AIM OF THE TASK | Return each line in the records below that includes "frame".

Web page edit records
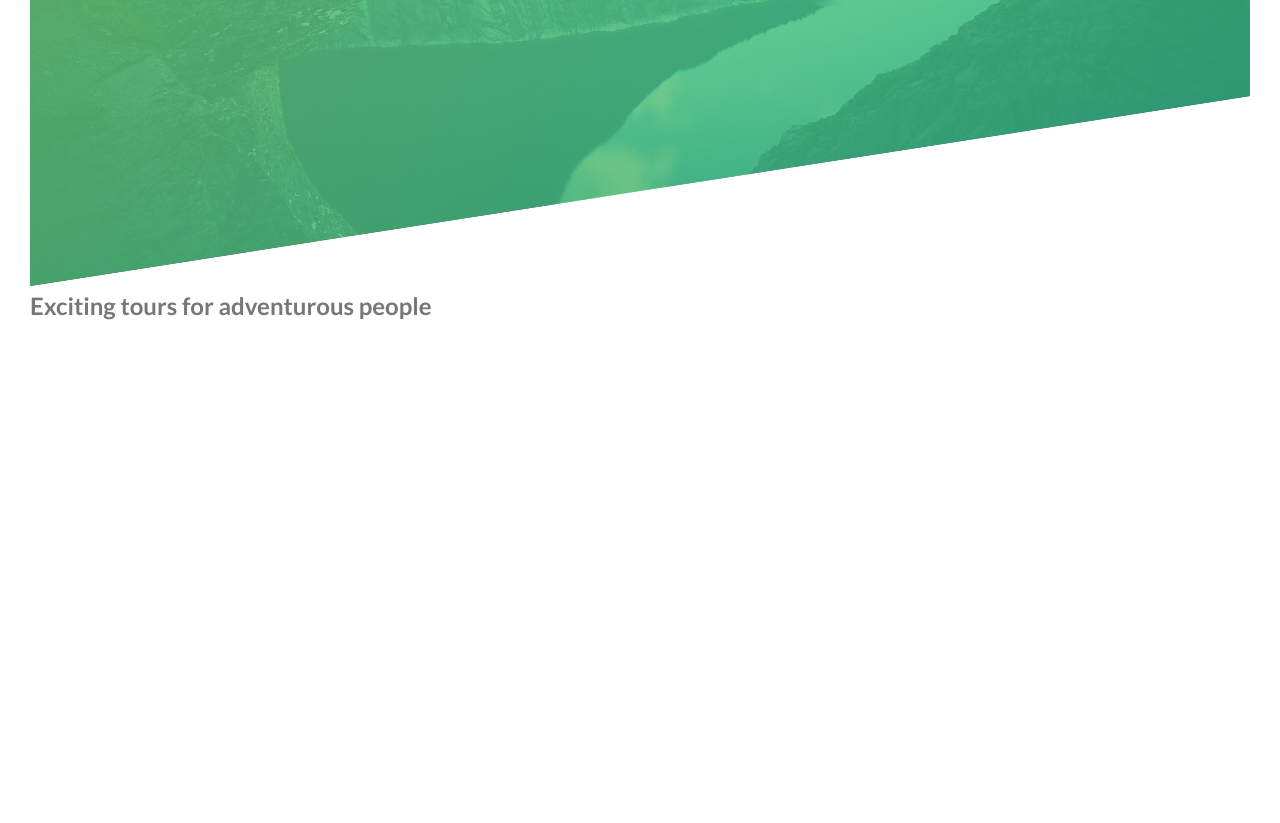
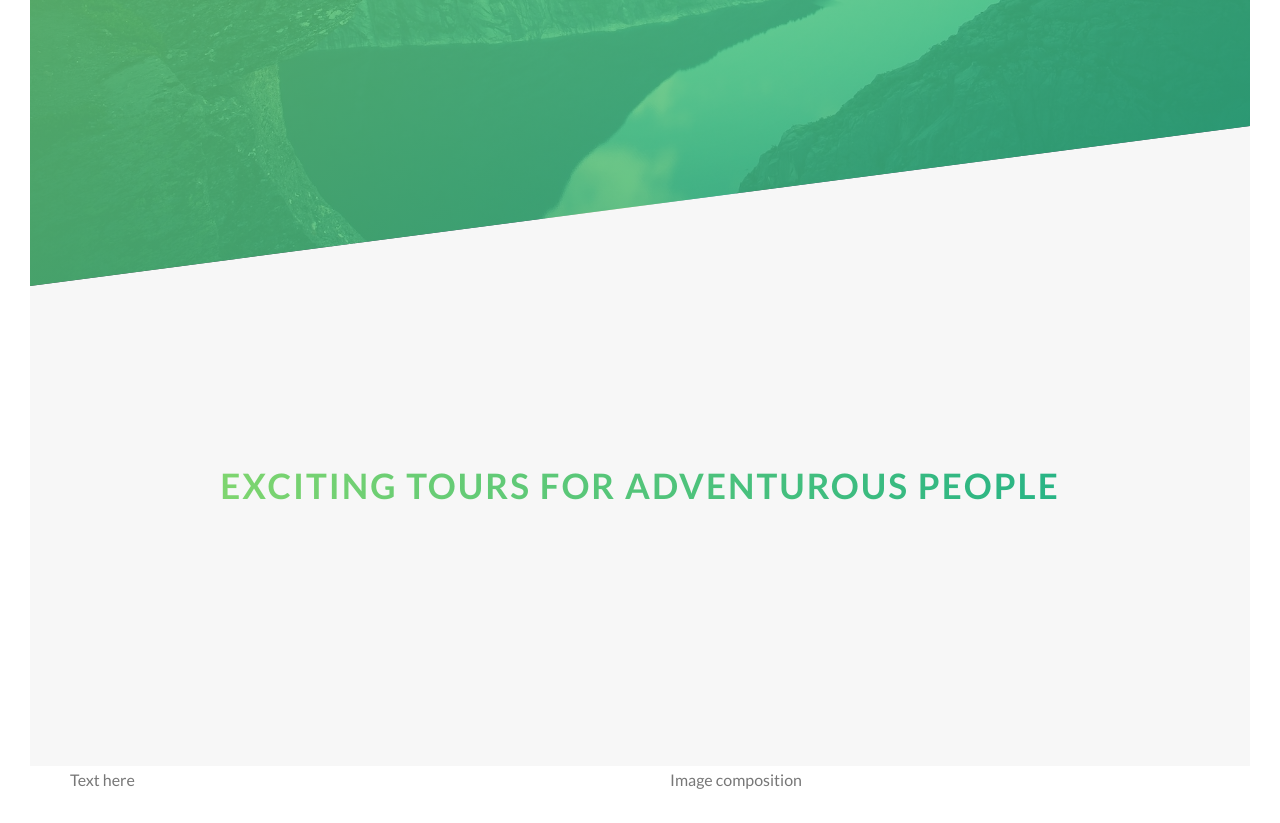
Before and after one commit to ahmedhannachi/Natours, a website: page index.html in a window 1280 px wide. Shown: the part 504-1327 px from the top of the page. Before the commit the page ends 861 px from the top, so only its background shows below. Drawn offline with Linux system fonts and the light colour scheme.

Commit message:
added about section with secondary heading

```diff
--- a/index.html
+++ b/index.html
@@ -30,8 +30,15 @@
 
 <main>
     <section class="section-about">
-        <h2 class="heading-secondary">Exciting tours for adventurous people</h2>
+        <div class="u-center-text">
+            <h2 class="heading-secondary u-margin-bottom-8">Exciting tours for adventurous people</h2>
+        </div>
     </section>
+
+    <div class="row">
+        <div class="col-1-of-2">Text here</div>
+        <div class="col-1-of-2">Image composition</div>
+    </div>
 </main>
 
 </body>
--- a/sass/base/_typography.scss
+++ b/sass/base/_typography.scss
@@ -6,6 +6,7 @@ body {
   color: $color-grey-dark;
   padding: 3rem;
 }
+
 .heading-primary {
   color: $color-white;
   text-transform: uppercase;
@@ -27,3 +28,23 @@ body {
     animation: moveInRight 1s ease-out;
   }
 }
+
+.heading-secondary {
+  display: inline-block;
+  font-size: 3.5rem;
+  text-transform: uppercase;
+  font-weight: 700;
+  background-image: linear-gradient(to right, $color-primary-light, $color-primary-dark);
+  -webkit-background-clip: text;
+  color: transparent;
+  transition: all;
+  transition-duration: .5s;
+  letter-spacing: .2rem;
+
+
+
+  &:hover {
+    transform: skewY(2deg) skewX(15deg);
+    text-shadow: .5rem 1rem 2rem rgba($color-black,.2);
+  }
+}
--- a/sass/base/_utilities.scss
+++ b/sass/base/_utilities.scss
@@ -0,0 +1,7 @@
+.u-center-text {
+  text-align: center;
+}
+
+.u-margin-bottom-8 {
+  margin-top: 8rem;
+}
--- a/sass/layout/_grid.scss
+++ b/sass/layout/_grid.scss
@@ -1,6 +1,5 @@
 .row {
   max-width: $grid-width;
-  background-color: #eee;
   margin: 0 auto;
 
   &:not(:last-child) {
@@ -10,7 +9,6 @@
   @include clearfix;
 
   [class^='col-'] {
-    background-color: orangered;
     float: left;
 
     &:not(:last-child) {
--- a/sass/main.scss
+++ b/sass/main.scss
@@ -4,7 +4,8 @@
 @import "base/base";
 @import "base/animations";
 @import "base/typography";
-@import "base/utilities";@import "pages/home";
+@import "base/utilities";
+@import "pages/home";
 @import "layout/header";
 @import "components/button";
 @import "layout/grid";
--- a/sass/pages/_home.scss
+++ b/sass/pages/_home.scss
@@ -0,0 +1,5 @@
+.section-about {
+  background-color: $color-primary-light-1;
+  padding: 25rem 0;
+  margin-top: -20vh;
+}
```
Also changed, not shown: css/style.css.
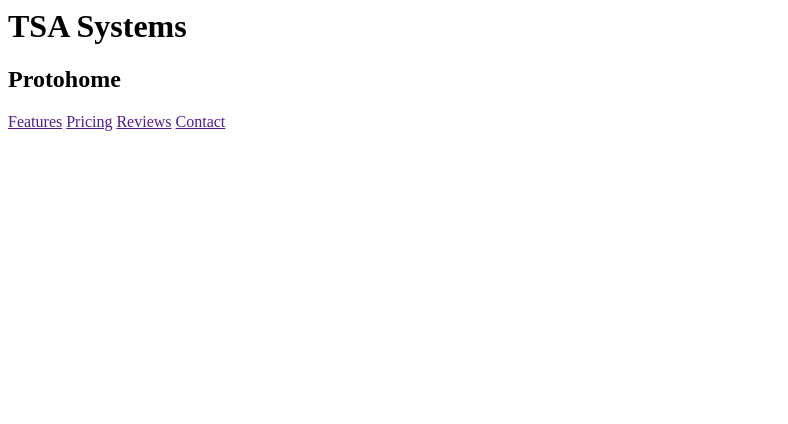
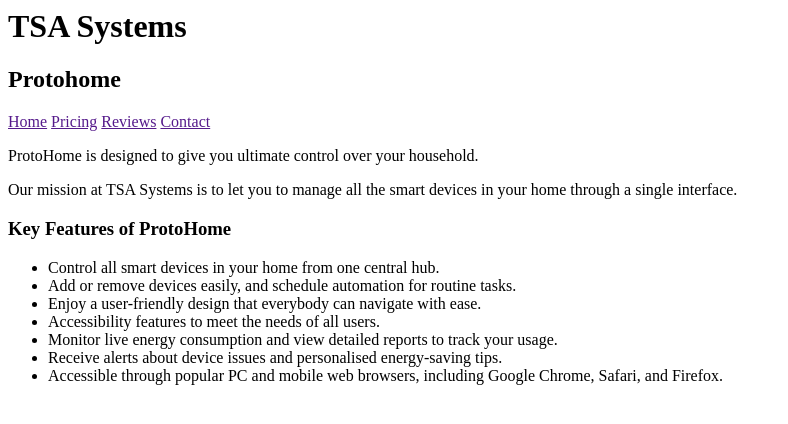
Before and after one commit to TSASystems/Protohome, a plain HTML site: page index.html in a window 1280 px wide. Shown: the whole page, without its empty margins (0-788 px from the left). Drawn offline with Linux system fonts and the light colour scheme.

Commit message:
Added features to homepage

```diff
--- a/index.html
+++ b/index.html
@@ -9,10 +9,24 @@
 		</header>
 
 		<nav>
-			<a href="">Features</a>
+			<a href="">Home</a>
 			<a href="">Pricing</a>
 			<a href="">Reviews</a>
 			<a href="">Contact</a>
 		</nav>
+
+		<p>ProtoHome is designed to give you ultimate control over your household.</p>
+		<p>Our mission at TSA Systems is to let you to manage all the smart devices in your home through a single interface.</p>
+
+		<h3>Key Features of ProtoHome</h3>
+		<ul>
+			<li>Control all smart devices in your home from one central hub.</li>
+			<li>Add or remove devices easily, and schedule automation for routine tasks.</li>
+			<li>Enjoy a user-friendly design that everybody can navigate with ease.</li>
+			<li>Accessibility features to meet the needs of all users.</li>
+			<li>Monitor live energy consumption and view detailed reports to track your usage.</li>
+			<li>Receive alerts about device issues and personalised energy-saving tips.</li>
+			<li>Accessible through popular PC and mobile web browsers, including Google Chrome, Safari, and Firefox.</li>
+		</ul>
 	</body>
 </html>
```
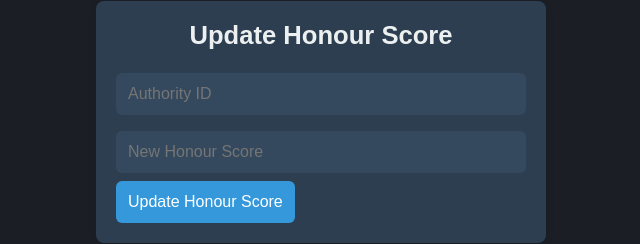
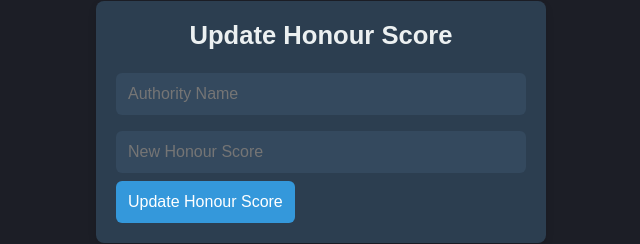
Before and after one commit to Anubhab-Rakshit/syntaxerror-hacknovare, a website: page views/modify.html in a window 1280 px wide. Shown: the part 442-686 px from the top of the page, 319-959 px from the left. Drawn offline with Linux system fonts and the light colour scheme.

Commit message:
Update modify.html

```diff
--- a/views/modify.html
+++ b/views/modify.html
@@ -133,7 +133,7 @@
 
     <form action="/authorities-modify/update" method="POST">
         <h3>Update Honour Score</h3>
-        <input type="text" name="id" placeholder="Authority ID" required />
+        <input type="text" name="id" placeholder="Authority Name" required />
         <input type="number" name="honourScore" placeholder="New Honour Score" required />
         <button type="submit">Update Honour Score</button>
     </form>
```
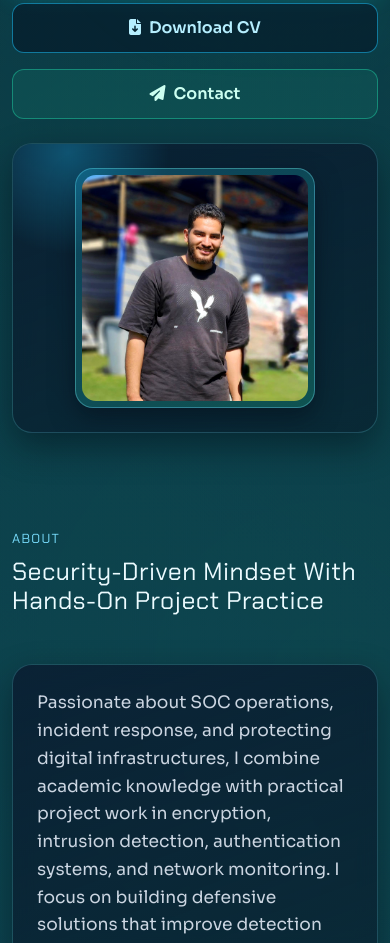
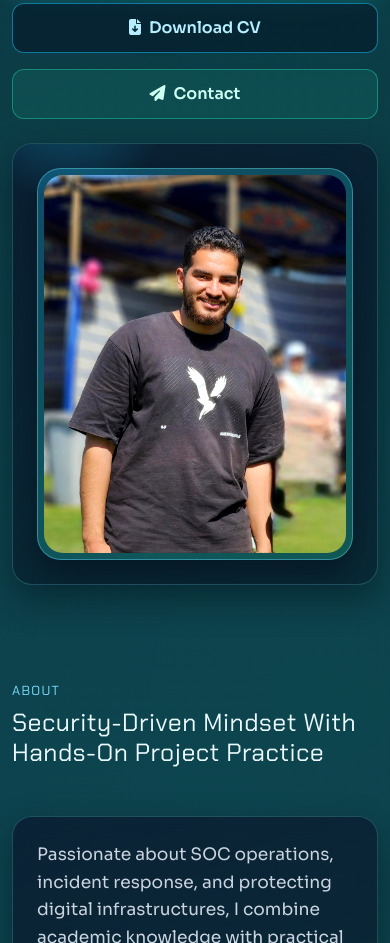
Before and after one commit to abdelm0hsen/abdelm0hsen.github.io, a plain HTML site: page index.html in a window 390 px wide. Shown: the part 783-1726 px from the top of the page. Drawn offline with nearby package versions, Linux system fonts and the light colour scheme.

Commit message:
Enlarge and enhance hero photo section

```diff
--- a/index.html
+++ b/index.html
@@ -79,7 +79,7 @@
     <section class="hero-section min-vh-100 d-flex align-items-center">
       <div class="container pt-5">
         <div class="row g-4 align-items-center">
-          <div class="col-lg-7 reveal">
+          <div class="col-lg-6 reveal">
             <span class="eyebrow mb-3 d-inline-flex align-items-center gap-2">
               <i class="fa-solid fa-signal"></i>
               Security Monitoring | Incident Triage | Threat Awareness
@@ -105,7 +105,7 @@
             </div>
           </div>
 
-          <div class="col-lg-5 reveal">
+          <div class="col-lg-6 reveal">
             <div class="glass-card hero-panel p-4">
               <div class="profile-frame mb-0">
                 <img src="assets/abdelmohsen-hussien.jpg" alt="Portrait of Abdelmohsen Hussien" class="profile-photo">
--- a/style.css
+++ b/style.css
@@ -302,6 +302,9 @@ body {
 .hero-panel {
   position: relative;
   overflow: hidden;
+  min-height: 540px;
+  display: grid;
+  place-items: center;
 }
 
 .hero-panel::before {
@@ -315,23 +318,24 @@ body {
 }
 
 .profile-frame {
-  width: min(240px, 100%);
+  width: min(420px, 100%);
   margin-left: auto;
   margin-right: auto;
-  border-radius: 18px;
-  padding: 0.35rem;
-  border: 1px solid rgba(117, 237, 255, 0.35);
-  background: linear-gradient(145deg, rgba(28, 199, 255, 0.2), rgba(39, 255, 191, 0.2));
-  box-shadow: 0 10px 24px rgba(3, 12, 24, 0.5);
+  border-radius: 24px;
+  padding: 0.45rem;
+  border: 1px solid rgba(117, 237, 255, 0.38);
+  background: linear-gradient(145deg, rgba(28, 199, 255, 0.26), rgba(39, 255, 191, 0.22));
+  box-shadow: 0 16px 34px rgba(3, 12, 24, 0.58);
 }
 
 .profile-photo {
   width: 100%;
-  aspect-ratio: 1 / 1;
+  aspect-ratio: 4 / 5;
   object-fit: cover;
-  border-radius: 14px;
+  object-position: center 20%;
+  border-radius: 19px;
   display: block;
-  filter: saturate(1.1) contrast(1.05);
+  filter: saturate(1.12) contrast(1.06);
 }
 
 .panel-title {
@@ -610,6 +614,14 @@ footer {
     padding-top: 6.25rem;
   }
 
+  .hero-panel {
+    min-height: 470px;
+  }
+
+  .profile-frame {
+    width: min(360px, 100%);
+  }
+
   .py-24 {
     padding-top: 5rem;
     padding-bottom: 5rem;
@@ -624,6 +636,15 @@ footer {
   .btn {
     width: 100%;
     justify-content: center;
+  }
+
+  .hero-panel {
+    min-height: 390px;
+  }
+
+  .profile-frame {
+    width: min(320px, 100%);
+    padding: 0.35rem;
   }
 
   .hero-contacts {
```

ANSWER TO THIS EXERCISE |
               <div class="profile-frame mb-0">
 .profile-frame {
+  .profile-frame {
+  .profile-frame {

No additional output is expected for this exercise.